Together, those influences fueled barked’s mission to document the world’s oldest trees because their bark might offer biomimetic solutions for designing and building sustainably. While that more instrumental legacy continues, revealing the beauty of these trees as unique, poetic objects grew in importance. Their complexity and individuality is captured in photographs that offer a quiet minimalism (see the attached images).
As the barked portfolio grew, my awareness of the similarities between ancient forests and responsive, 21st century cities grew with it. For example, new research reveals how forests are dynamic, intelligent systems. They offer powerful models that city designers can learn from.
Canadian researcher Suzanne Simard proved that rather than being passive objects trees are dynamic members of complex communities. Trees talk to one another. The similarities to human communities are striking, an observation that forester Peter Wohlleben’s book, The Hidden Life of Trees, explains. He notes that trees and forests have human-like characteristics. Trees create supportive social networks just like we do. They protect one-another. They respect their elders too. Trees are to forests as people are to cities.
One of the most surprising insights emerging from the city-forest symbiosis is that pre-Columbus North American communities possessed an understanding of sustainable forest systems that surpasses our own. In his book, 1491, Charles C. Mann outlines how the early inhabitants of America shaped forests and landscapes for their long-term benefit. In effect, the forest landscapes Europeans took as natural when they landed in the Americas were anything but. 1491 is an important reference for city designers because it illustrates how terraforming a sustainable environment—on a massive scale—has been done before and can be done again.

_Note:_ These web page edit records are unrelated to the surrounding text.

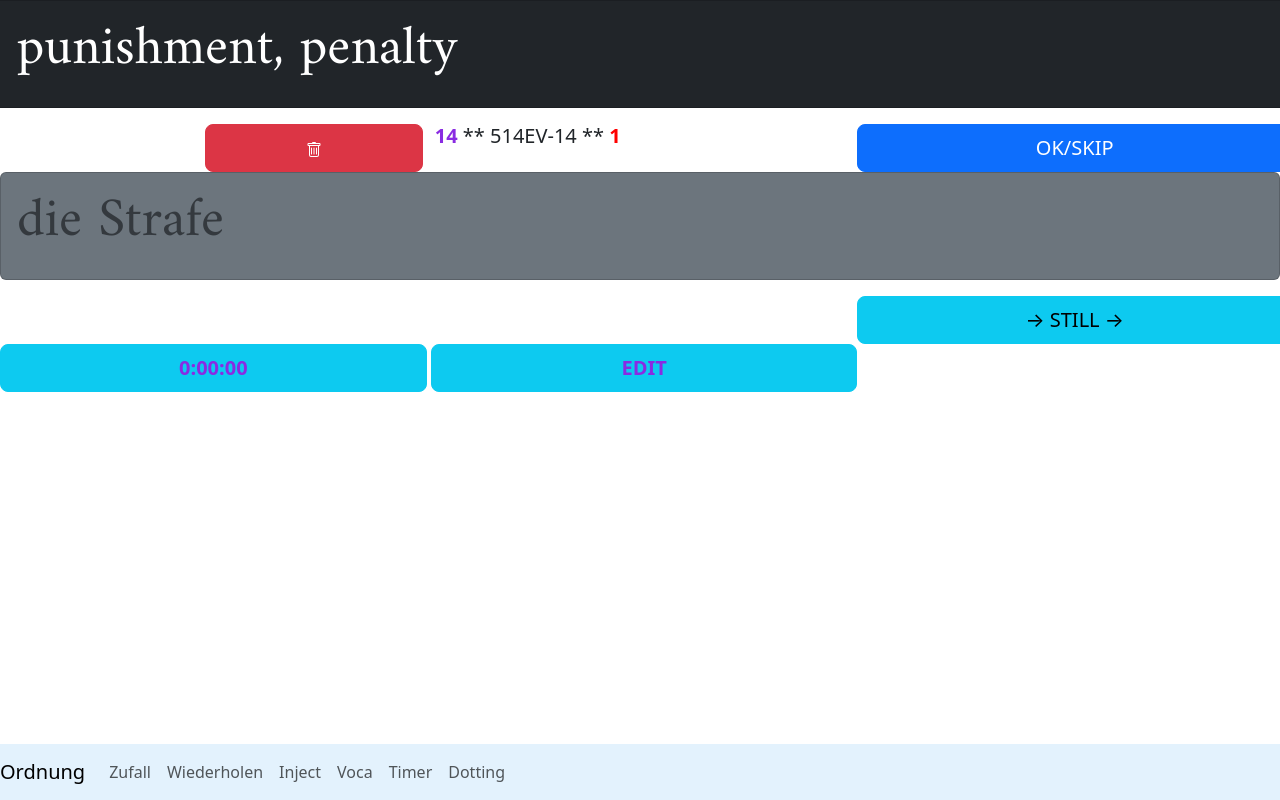
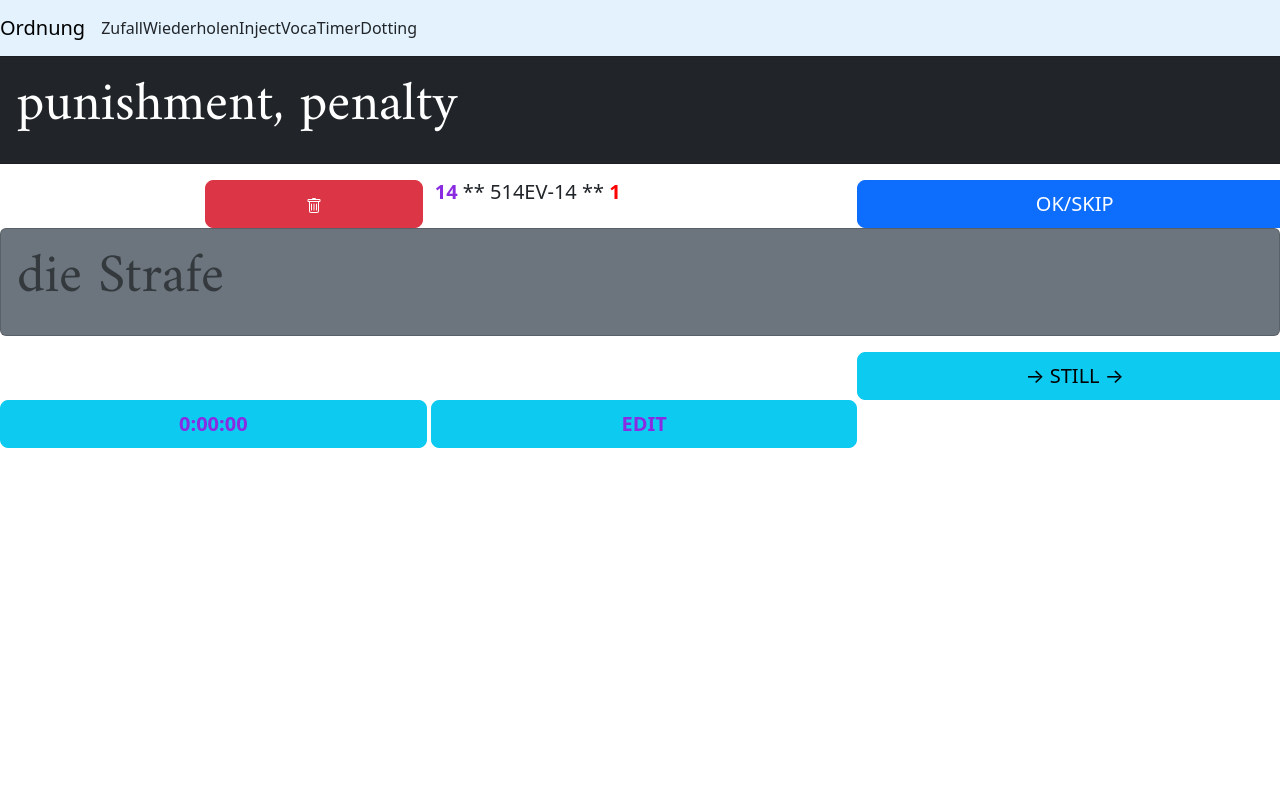
Before and after one commit to mohamedsaber101/dp, a Django app: page / in a window 1280 px wide. Run offline with Django 4.2, Linux system fonts and the light colour scheme; data comes from the database, SQL or seed files in the repository; some libraries are stand-ins or nearby versions.

Commit message:
202309051208

```diff
--- a/revision/templates/base.html
+++ b/revision/templates/base.html
@@ -31,33 +31,29 @@
 <body>
 
   <link rel="stylesheet" href="{% static 'cards.css'%}" type="text/css">
-  <nav class=" navbar fixed-bottom navbar-expand-lg navbar-light" style="background-color: #e3f2fd;">
+  <nav class=" navbar navbar-fixed-bottom navbar-expand-lg navbar-light" style="background-color: #e3f2fd;">
       <a class="navbar-brand" href="{% url 'revision:index' %}">Ordnung</a>
 
 
-      <div >
-        <ul class="navbar-nav ">
-          <li class="nav-item active">
+          <div class="nav-item active">
             <a class="nav-link " href="{% url 'revision:random_hot' %}">Zufall</a>
-          </li>
-          <li class="nav-item active">
+          </div>
+          <div class="nav-item active">
             <a class="nav-link " href="{% url 'revision:repeat' %}">Wiederholen</a>
-          </li>
-          <li class="nav-item active">
+          </div>
+          <div class="nav-item active">
             <a class="nav-link " href="{% url 'revision:inject' %}">Inject</a>
-          </li>
+          </div>
 
-          <li class="nav-item active">
+          <div class="nav-item active">
             <a class="nav-link " href="{% url 'revision:vocabulary' %}">Voca</a>
-          </li>
-          <li class="nav-item active">
+          </div>
+          <div class="nav-item active">
             <a class="nav-link " href="{% url 'revision:set_timer' 'reset' %}">Timer</a>
-          </li>
-          <li class="nav-item active">
+          </div>
+          <div class="nav-item active">
             <a class="nav-link " href="{% url 'revision:dotting' %}">Dotting</a>
-          </li>
-        </ul>
-
+          </div>
       </div>
     </nav>
 
```
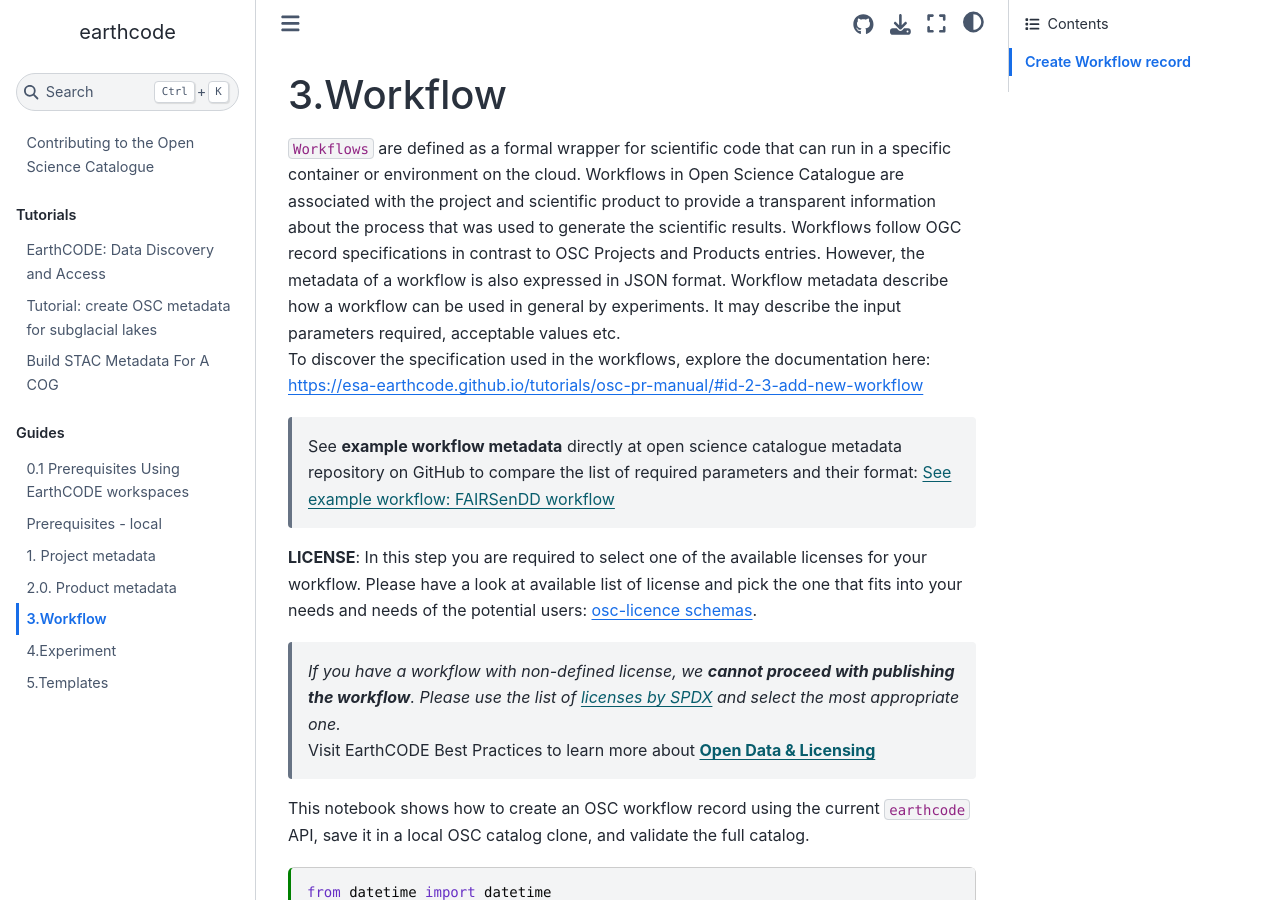
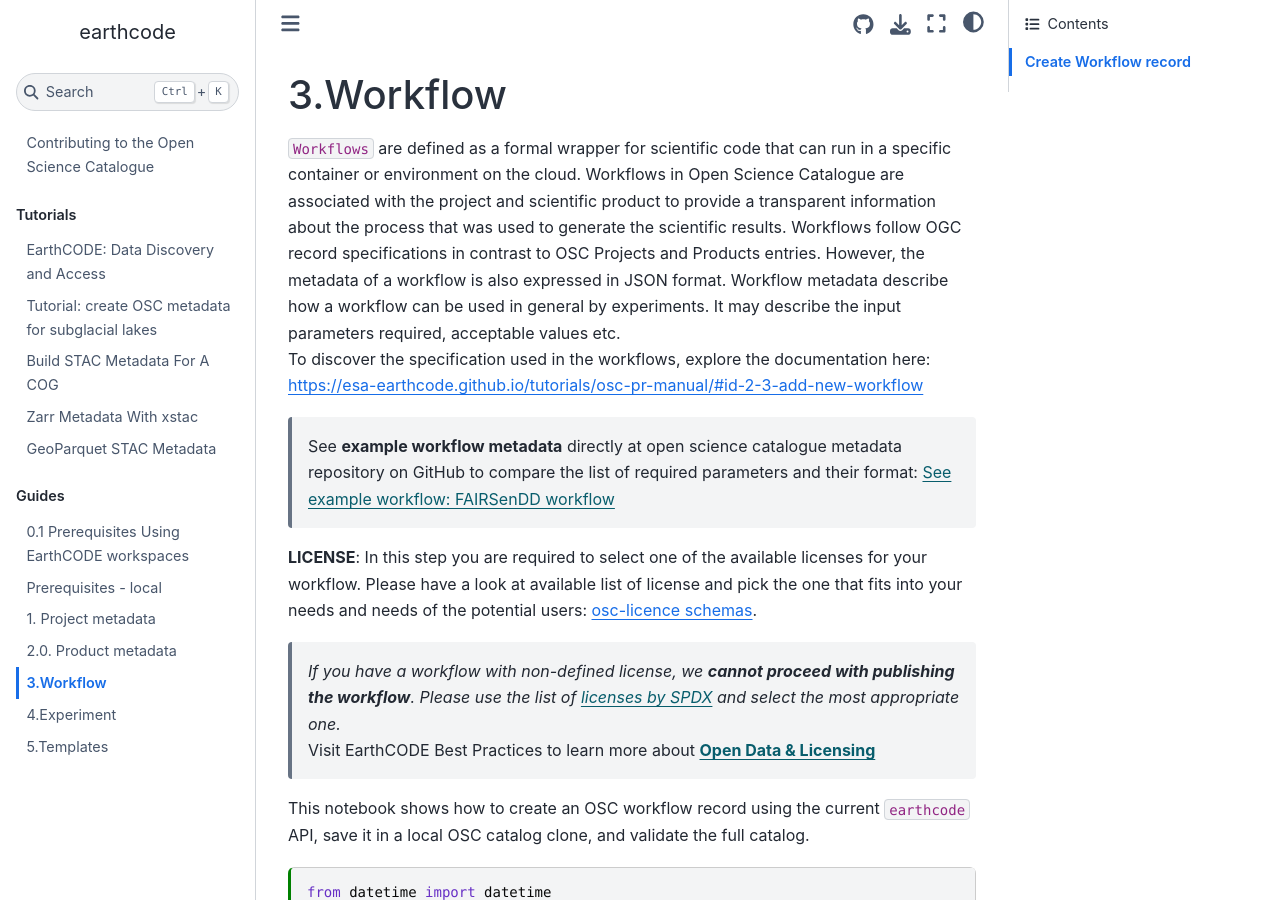
Before and after one commit to ESA-EarthCODE/earthcode-library, a Jupyter Book: the page built from docs/guides/3.Workflow.ipynb, in a window 1280 px wide and 900 px high. Built offline with Jupyter Book 1.0.4 settings and Sphinx 7.4.7 and the Sphinx Book theme 1.1.4, drawn with Linux system fonts in a browser that asks for light colours; pages that are not in the unit, such as notebooks, are missing from menus; some of the changed lines change nothing that is shown.

Commit message:
fixing toc

```diff
--- a/_toc.yml
+++ b/_toc.yml
@@ -6,8 +6,8 @@
       - file: docs/tutorials/earthcode_data_discovery
       - file: docs/tutorials/end_to_end_subglacial_lakes
       - file: docs/tutorials/cog_file_metadata_creation
-      - file: docs/tutorials/zarr_file_metadata_creation
-      - file: docs/tutorials/parquet_file_metadata_creation
+      - file: docs/tutorials/zarr_file_metadata
+      - file: docs/tutorials/parquet_file_metadata
   - caption: Guides
     chapters:
       - file: docs/guides/0.Prerequisites-EarthCODE-Workspaces
```
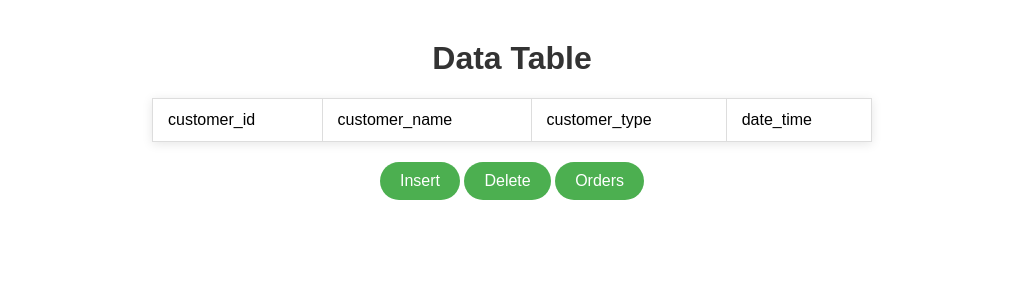
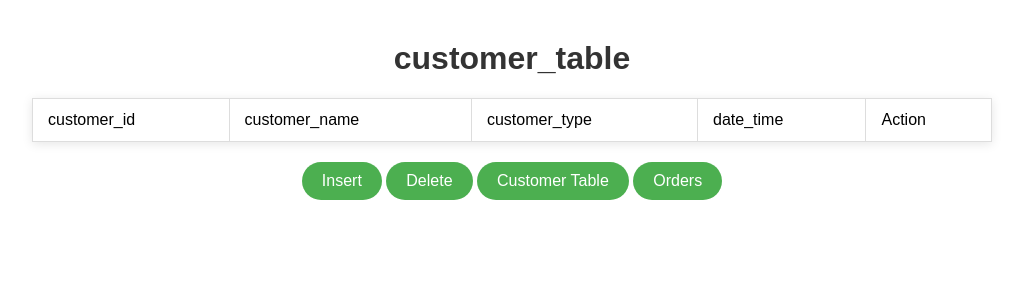
Before and after one commit to ArjunPA2001/mysql_webpage_demo, a Flask app: page /display/customer_table in a window 1280 px wide. Shown: the top 300 px of the page, without its empty margins (128-1151 px from the left). Run offline with Flask 3, Linux system fonts and the light colour scheme; data that the repository does not hold is empty.

Commit message:
added edit button for tables

```diff
--- a/app.py
+++ b/app.py
@@ -77,6 +77,30 @@ def delete(table_name):
     else:
         return render_template('delete.html',values = resp, table_name = table_name, schema = schema[table_name])
 
+@app.route("/edit_table/<table_name>",methods=["POST"])
+def edit_table(table_name):
+    filters = []
+
+    for k,v in request.form.items():
+        if k == 's_id' or v == '':
+            continue
+
+        if k == 'customer_id' or k == 'order_id':
+            filters.append(k+" = "+v)
+        else:
+            filters.append(k+" = '"+v+"'")
+
+    query = f"update `sys`.`%s` set %s where %s;" % (table_name, ', '.join(filters), request.form['s_id'])
+    print(query)
+    resp = execute_query(query,q_type="CRUD")
+
+    if isinstance(resp, str):
+        return resp
+    else:
+        return redirect(url_for('display', table_name = table_name))
+
+    return
+
 @app.route("/insert_form/<table_name>",methods=["POST"])
 def insert_form(table_name):
     columns = {}
@@ -99,8 +123,8 @@ def insert_form(table_name):
     else:
         return redirect(url_for('display', table_name = table_name))
 
-@app.route("/delete_form",methods=["POST"])
-def delete_form():
+@app.route("/delete_form/<table_name>",methods=["POST"])
+def delete_form(table_name):
     filters = []
 
     for k,v in request.form.items():
@@ -112,11 +136,42 @@ def delete_form():
         else:
             filters.append(k+" = '"+v+"'")
 
-    query = f"delete from `sys`.`customer_table` where %s;" % (' and '.join(filters))
-    print(query)
+    query = f"delete from `sys`.`%s` where %s;" % (table_name, ' and '.join(filters))
     resp = execute_query(query,q_type="CRUD")
 
     if isinstance(resp, str):
         return resp
     else:
-        return redirect('/')
+        return redirect(url_for('display', table_name = table_name))
+
+@app.route('/process_row/<table_name>', methods=["POST"])
+def process_row(table_name):
+    if request.form['action'] == 'delete':
+        if table_name == 'customer_table':
+            query = f"delete from `sys`.`%s` where customer_id = %s;" % (table_name, request.form['customer_id'])
+        else:
+            query = f"delete from `sys`.`%s` where order_id = %s;" % (table_name, request.form['order_id'])
+        resp = execute_query(query,q_type="CRUD")
+        if isinstance(resp, str):
+            return resp
+        else:
+            return redirect(url_for('display', table_name = table_name))
+
+    elif request.form['action'] == 'view_orders':
+        customer_id = request.form['customer_id']
+        query = f"select * from `sys`.`orders` where customer_id = %s" % (customer_id)
+        resp = execute_query(query)
+        print(query)
+
+        if isinstance(resp, str):
+            return resp
+        else:
+            return render_template('display.html',values = resp, table_name = 'orders', schema = schema[table_name])
+
+    elif request.form['action'] == 'edit':
+        if table_name == 'customer_table':
+            s_id = "customer_id = " + request.form['customer_id']
+        else:
+            s_id = "order_id = " + request.form['order_id']
+
+        return render_template('edit.html', table_name=table_name, schema=schema[table_name], s_id = s_id)
--- a/static/style.css
+++ b/static/style.css
@@ -9,7 +9,7 @@ h1 {
 }
 
 table {
-    width: 60%;
+    width: 80%;
     margin: 0 auto;
     border-collapse: collapse;
     box-shadow: 0 2px 10px rgba(0, 0, 0, 0.1);
--- a/templates/display.html
+++ b/templates/display.html
@@ -6,19 +6,31 @@
     <link rel="stylesheet" type="text/css" href="..\static\style.css">
 </head>
 <body>
-    <h1>Data Table</h1>
+    <h1>{{ table_name }}</h1>
     <table border="1">
         <tr>
             {% for column,args in schema.items() %}
             <td>{{ column }}</td>
             {% endfor %}
+            <td>Action</td>
         </tr>
         {% for value in values %}
         <tr>
-            <td>{{ value[0] }}</td>
-            <td>{{ value[1] }}</td>
-            <td>{{ value[2] }}</td>
-            <td>{{ value[3] }}</td>
+        <form action="{{ url_for('process_row', table_name = table_name) }}" method="POST">
+            {% for column,d_types in schema.items() %}
+            <td>
+                {{ value[loop.index0] }}
+                <input type="hidden" name="{{ column }}" value="{{ value[loop.index0] }}">
+            </td>
+            {% endfor %}
+            <td>
+                <button type="submit" name="action" value="delete">delete</button>
+                <button type="submit" name="action" value="edit">edit</button>
+                {% if table_name == 'customer_table' %}
+                <button type="submit" name="action" value="view_orders">view orders</button>
+                {% endif %}
+            </td>
+        </form>
         </tr>
         {% endfor %}
     </table>
@@ -26,6 +38,7 @@
         {% block action %}
         <button onclick="window.location.href='/insert/{{ table_name }}'" type="button">Insert</button>
         <button onclick="window.location.href='/delete/{{ table_name }}'" type="button">Delete</button>
+        <button onclick="window.location.href='/display/customer_table'" type="button">Customer Table</button>
         <button onclick="window.location.href='/display/orders'" type="button">Orders</button>
         {% endblock %}
     </div>
```
Also changed, not shown: templates/delete.html (+10 -12 lines), templates/edit.html (added, +23 -0 lines).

The barked project’s mission is to both protect and learn from the world’s oldest, biggest, and most majestic trees. Its images are signposts, even signifiers of the liminal boundaries between the worlds we inherit and the worlds we shape through design. In this time of a great reset, the world’s oldest living creatures offer lessons that can lead us to a sustainable future, if we let them.